Sono nata a Firenze il 17 ottobre 1969, lì ho fatto tutte le scuole e l’università. Anghiari è sempre stata l’altra metà della mia vita perché la mamma è di Firenze, babbo di Anghiari. Loro si sono conosciuti a Firenze, si sono sposati e hanno abitato sempre lì, però per il forte legame che il babbo aveva con Anghiari, noi siamo sempre venuti qua. Da principio andavamo a dormire dalla nonna e poi il babbo ha comprato una casa, nel 1973, io avevo quattro anni, è la stessa casa dove abitiamo adesso, l’unica casa che io ho sempre visto perché invece a Firenze abbiamo cambiato diverse case e diversi rioni.
During my stay here in Anghiari, I am learning anew the significance of Martin Buber’s claim that ‘all real living is meeting’. On reflection, what makes life here meaningful for me here is the quality of the encounters I have. It’s what I often write about in these posts. When an encounter has the quality of a meeting, I come away from it feeling quite simply happy and alive.

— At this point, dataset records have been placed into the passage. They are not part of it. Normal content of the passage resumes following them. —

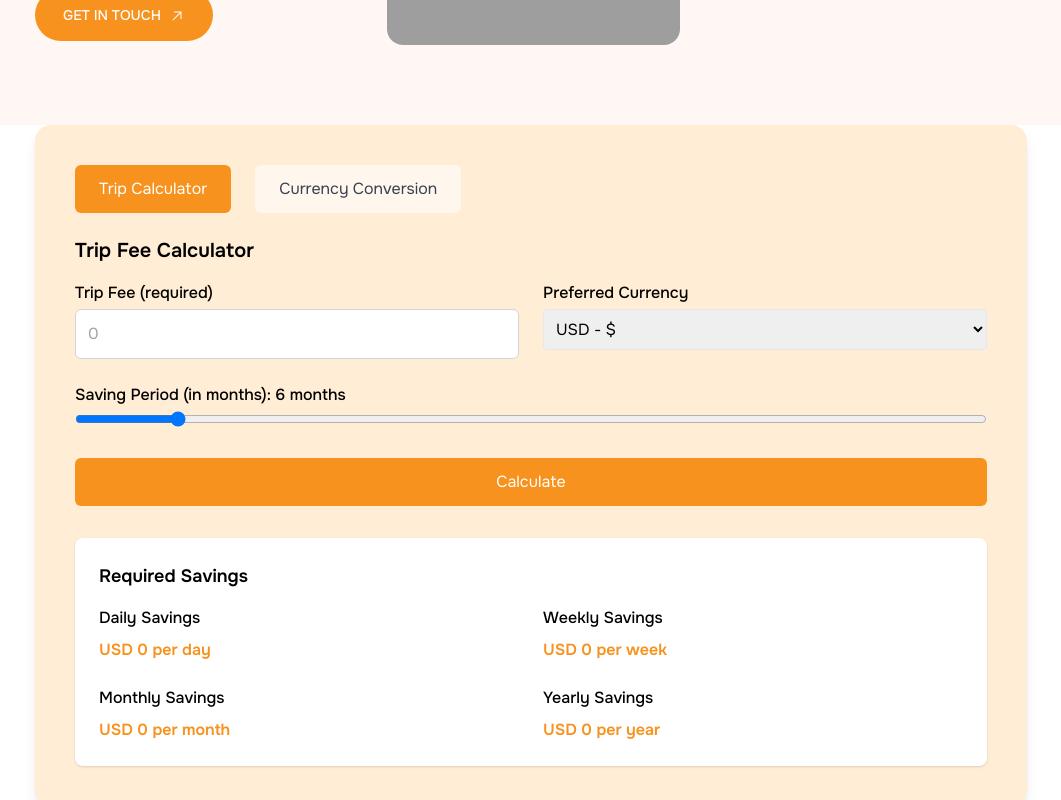
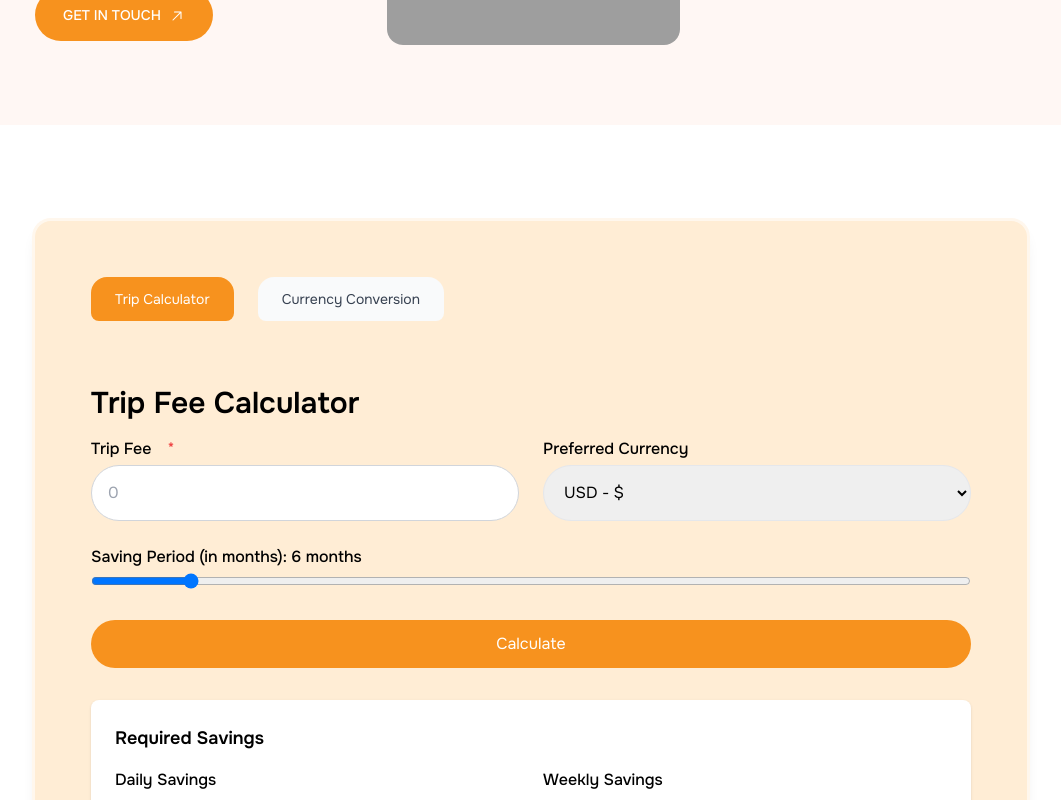
Before and after one commit to CodeGallantX/Tripout-tour, a React (Vite) app: page / in a window 1280 px wide. Shown: the part 3840-4640 px from the top of the page, without its empty margins (109-1170 px from the left). Built offline with nearby package versions, Linux system fonts and the light colour scheme; grey boxes are pictures that could not be loaded.

Commit message:
Customised scrollbar and calculator UI

```diff
--- a/src/components/Calculator.jsx
+++ b/src/components/Calculator.jsx
@@ -53,17 +53,17 @@ const TripCalculator = () => {
   };
 
   return (
-    <div className="mx-6 md:mx-10 xl:mx-36 p-10 bg-orange-100 rounded-2xl shadow-lg">
-      <div className="flex space-x-6 mb-6">
+    <div className="mx-6 md:mx-10 xl:mx-36 p-10 md:p-14 bg-orange-100 ring ring-orange-50 rounded-2xl shadow-lg my-24">
+      <div className="flex space-x-6 mb-16">
         <button
           onClick={() => handleTabChange("trip")}
-          className={`px-6 py-3 rounded-md transition-all duration-300 ${activeTab === "trip" ? "bg-[#F7921E] text-white" : "bg-orange-50 text-gray-700"}`}
+          className={`px-6 py-3 rounded-t-2xl rounded-b-lg transition-all text-sm duration-300 ${activeTab === "trip" ? "bg-[#F7921E] text-white" : "bg-gray-50 text-gray-700"}`}
         >
           Trip Calculator
         </button>
         <button
           onClick={() => handleTabChange("conversion")}
-          className={`px-6 py-3 rounded-md transition-all duration-300 ${activeTab === "conversion" ? "bg-[#F7921E] text-white" : "bg-orange-50 text-gray-700"}`}
+          className={`px-6 py-3 rounded-t-2xl rounded-b-lg transition-all text-sm duration-300 ${activeTab === "conversion" ? "bg-[#F7921E] text-white" : "bg-gray-50 text-gray-700"}`}
         >
           Currency Conversion
         </button>
@@ -71,12 +71,13 @@ const TripCalculator = () => {
 
       {activeTab === "trip" ? (
         <div>
-          <h3 className="text-start mb-4 font-semibold text-xl">Trip Fee Calculator</h3>
+          <h3 className="text-start mb-4 font-semibold text-xl lg:text-3xl">Trip Fee Calculator</h3>
           <form onSubmit={calculateSavings} className="space-y-6">
             <div className="grid grid-cols-1 md:grid-cols-2 gap-6">
               <div>
                 <label className="block font-medium" htmlFor="tripFee">
-                  Trip Fee (required)
+                  Trip Fee
+                  <span className="text-red-500 ml-4">*</span>
                 </label>
                 <input
                   type="number"
@@ -84,7 +85,7 @@ const TripCalculator = () => {
                   value={tripFee}
                   onChange={(e) => setTripFee(e.target.value)}
                   placeholder="0"
-                  className="form-input w-full mt-1 p-3 border border-gray-300 rounded-md focus:outline-none focus:ring-2 focus:ring-[#F7921E]"
+                  className="form-input w-full mt-1 py-2 px-4 h-14 border border-gray-300 rounded-full focus:outline-none focus:ring-2 focus:ring-[#F7921E]"
                   required
                 />
               </div>
@@ -97,7 +98,7 @@ const TripCalculator = () => {
                   id="currency"
                   value={currency}
                   onChange={(e) => setCurrency(e.target.value)}
-                  className="form-select w-full mt-1 p-2 border rounded"
+                  className="form-select w-full mt-1 h-14 py-2 px-4 border rounded-full"
                 >
                   <option value="USD">USD - $</option>
                   <option value="EUR">EUR - €</option>
@@ -141,7 +142,7 @@ const TripCalculator = () => {
 
             <button
               type="submit"
-              className="w-full mt-6 py-3 rounded-md text-white bg-[#F7921E] hover:bg-[#e67e22] transition-all"
+              className="w-full mt-6 py-3 rounded-full text-white bg-[#F7921E] hover:bg-[#e67e22] transition-all"
             >
               Calculate
             </button>
@@ -181,7 +182,7 @@ const TripCalculator = () => {
                   value={amount}
                   onChange={(e) => setAmount(e.target.value)}
                   placeholder="0"
-                  className="form-input w-full mt-1 p-3 border border-gray-300 rounded-md focus:outline-none focus:ring-2 focus:ring-[#F7921E]"
+                  className="form-input w-full mt-1 py-2 px-3 border border-gray-300 rounded-full focus:outline-none focus:ring-2 focus:ring-[#F7921E]"
                   required
                 />
               </div>
@@ -191,7 +192,7 @@ const TripCalculator = () => {
                   id="currency"
                   value={conversionFrom}
                   onChange={(e) => setConversionFrom(e.target.value)}
-                  className="form-select w-full mt-1 p-2 border rounded"
+                  className="form-select w-full mt-1 py-2 px-3 h-14 border rounded-full"
                 >
                   <option value="USD">USD - $</option>
                   <option value="EUR">EUR - €</option>
@@ -222,7 +223,7 @@ const TripCalculator = () => {
                   id="currency"
                   value={conversionTo}
                   onChange={(e) => setConversionTo(e.target.value)}
-                  className="form-select w-full mt-1 p-2 border rounded"
+                  className="form-select w-full mt-1 py-2 px-3 h-14 border rounded-full"
                 >
                   <option value="USD">USD - $</option>
                   <option value="EUR">EUR - €</option>
@@ -260,7 +261,7 @@ const TripCalculator = () => {
             <div className="mt-8 p-6 bg-white rounded-lg shadow">
               <h3 className="font-semibold text-lg mb-4">Converted Amount</h3>
               <p className="text-[#F7921E] font-semibold">
-                {conversionFrom} {amount} is approximately {conversionTo} {conversionResult}
+                {conversionFrom} {amount} <span className="text-gray-700">is approximately</span> {conversionTo} {conversionResult}
               </p>
             </div>
           )}
--- a/src/index.css
+++ b/src/index.css
@@ -1,3 +1,30 @@
 @tailwind base;
 @tailwind utilities;
 @tailwind components;
+
+
+
+
+body {
+    scrollbar-width: thin;
+    scrollbar-color: #888 #111;
+  }
+
+  /* Scrollbar */
+  ::-webkit-scrollbar {
+    width: 6px;
+  }
+
+  ::-webkit-scrollbar-track {
+    background: #24201D;
+  }
+
+  ::-webkit-scrollbar-thumb {
+    background-color: #f7921e;
+    border-radius: 10px;
+    border: 3px solid #f7921e;
+  }
+
+  ::-webkit-scrollbar-thumb:hover {
+    background-color: #f7921e;
+  }
```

Everyday life continues well for me here in Anghiari. Every day, I have engaging encounters and conversations, connections become deeper. I am meeting new people, making new friends; and, I have begun interviewing people again, on the theme of belonging. People give so generously in these interviews (which will appear at a later date on this blog). Of course, many of my interesting conversations happen because I am a visitor, but I would describe some of them as truly ‘everyday’, happening with people whom I see in an everyday sort of way.
Yes, this is the same title as my first blog last year, because, again, the welcome I have received has been so warm. It is such a distinctive experience, and, this time, even more extended with the deepening connections I am making here in Anghiari. I run into acquaintances and friends in the street, in shops, in church, in the bar, and am warmly greeted, frequently with hugs and kisses. None of these meetings are planned – they just happen. As soon as I set foot in the street, I enter the life of this place.
In 2017, I began conducting interviews with people who live in Anghiari. Some were conducted in Italian, some in English, and they were all published in both languages on this blog. While in Anghiari in spring this year, I continued this project. These interviews are also being published in both languages.
Appartenenza ad Anghiari: Silvia Dressles
Silvia e il marito Gianni sono i proprietari del ristorante Da Alighiero che si trova nella parte medievale di Anghiari. Silvia cucina e Gianni si occupa della sala ed insieme accolgono calorosamente i loro clienti. Ho intervistato Silvia nel ristorante, un pomeriggio sul tardi. L’intervista si è svolta quasi tutta in italiano, con alcune parti in inglese, ed è stata trascritta e tradotta da Mirella Alessio. Questa è una versione editata.
Sono nata in Germania nel 1966, a Werne, in Westfalia, e ho vissuto e sono andata a scuola a Hagen, vicino a Dortmunt, in Westfalia. Sono andata a un ginnasio artistico.